Photo caption: Black students and professors, Beaumont Tower, Michigan State University, December 6, 2014.

The citation for the original publication is:

Paris, Rae. (December 8, 2014). An Open Letter of Love to Black Students: #BlackLivesMatter. Retrieved from http://blackspaceblog.com/2014/12/08/an-open-letter-of-love-to-black-students-blacklivesmatter/

Rae Paris is from Carson, California. Her writing appears or is forthcoming in The Common, Guernica, Dismantle, Solstice, and other journals. Her work has been supported by the NEA Literature Fellowship, and residencies from Helene Wurlitzer Foundation, the Hambidge Center, Atlantic Center for the Arts, Hedgebrook, and VONA. Her poem “The Forgetting Tree” was selected as Best of the Net 2013, and she has been nominated for a Pushcart. She teaches fiction at the Bread Loaf School of English, and lives and writes mostly in East Lansing, Michigan where she’s Assistant Professor of Creative Writing at Michigan State University. 
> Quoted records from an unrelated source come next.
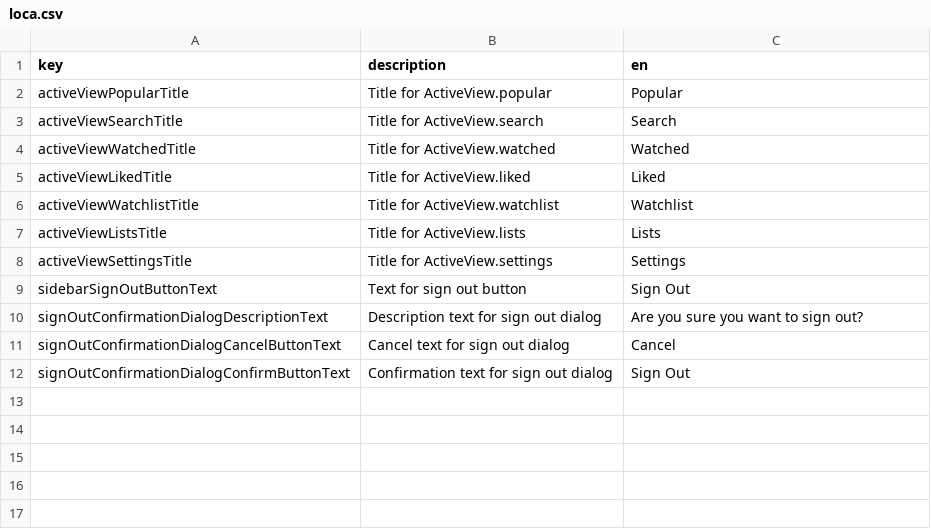
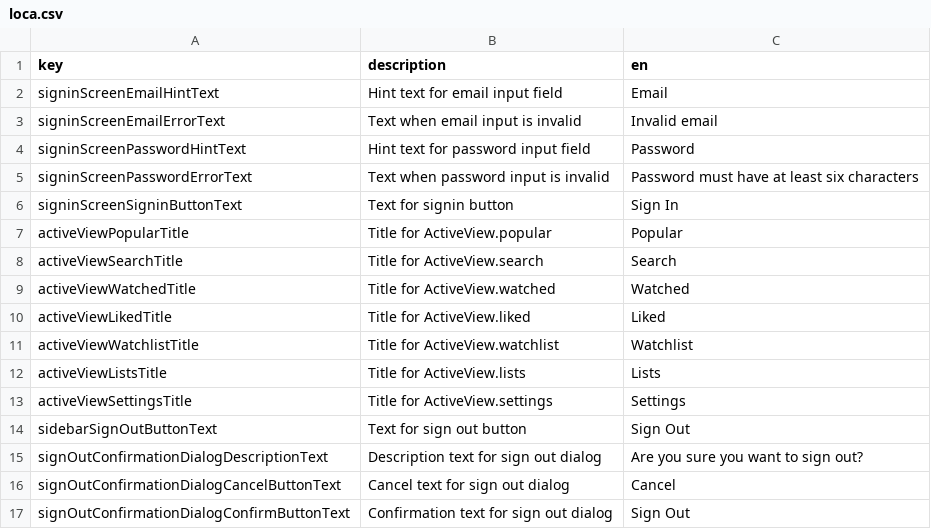
Before and after one commit to defuncart/film_freund, a CSV file: assets_dev/loca/loca.csv, drawn as a sheet; the diff names each change by its address in the sheet, - before the commit and + after, or states it on an @@ line.

Commit message:
Feature/basic navigation (#2)
Adds basic navigation between SigninScreen and HomeScreen. Auth will be added in the next PR.

```diff
--- a/assets_dev/loca/loca.csv
+++ b/assets_dev/loca/loca.csv
+row 2: signinScreenEmailHintText | Hint text for email input field | Email
+row 3: signinScreenEmailErrorText | Text when email input is invalid | Invalid email
+row 4: signinScreenPasswordHintText | Hint text for password input field | Password
+row 5: signinScreenPasswordErrorText | Text when password input is invalid | Password must have at least six characters
+row 6: signinScreenSigninButtonText | Text for signin button | Sign In
```
Also changed, not shown: 9 other files.
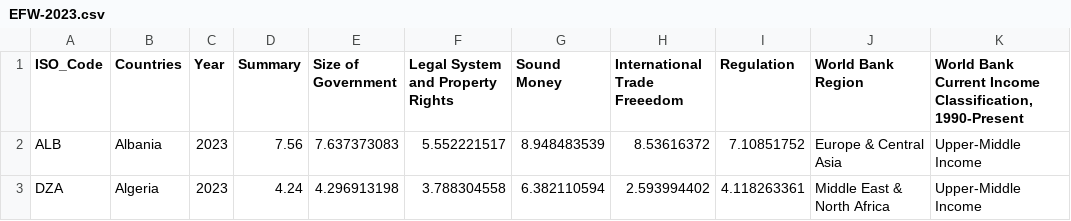
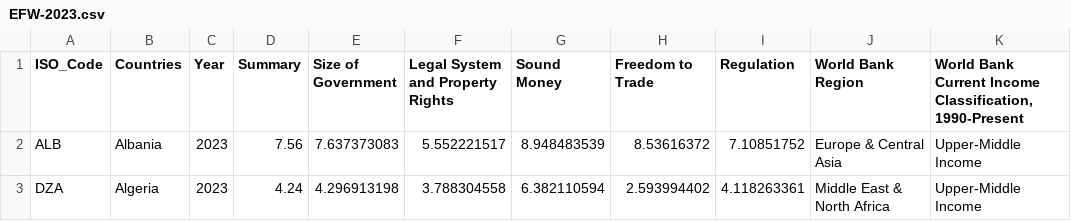
Before and after one commit to Prof-Smith/Case_3_Senior, a CSV file: EFW-2023.csv, drawn as a sheet; only a part is shown.

```diff
--- a/EFW-2023.csv
+++ b/EFW-2023.csv
@@ -1,2 +1,2 @@
-ISO_Code,Countries,Year,Summary,Size of Government,Legal System and Property Rights,Sound Money,International Trade Freeedom,Regulation,World Bank Region,"World Bank Current Income Classification, 1990-Present"
+ISO_Code,Countries,Year,Summary,Size of Government,Legal System and Property Rights,Sound Money,Freedom to Trade,Regulation,World Bank Region,"World Bank Current Income Classification, 1990-Present"
 ALB,Albania,2023,7.56,7.637373083,5.552221517,8.948483539,8.53616372,7.10851752,Europe & Central Asia,Upper-Middle Income
```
We are Black professors.

We are daughters, sons, brothers, sisters, cousins, nieces, nephews, godchildren, grandfathers, grandmothers, fathers, and mothers.

We’re writing to tell you we see you and hear you. Read more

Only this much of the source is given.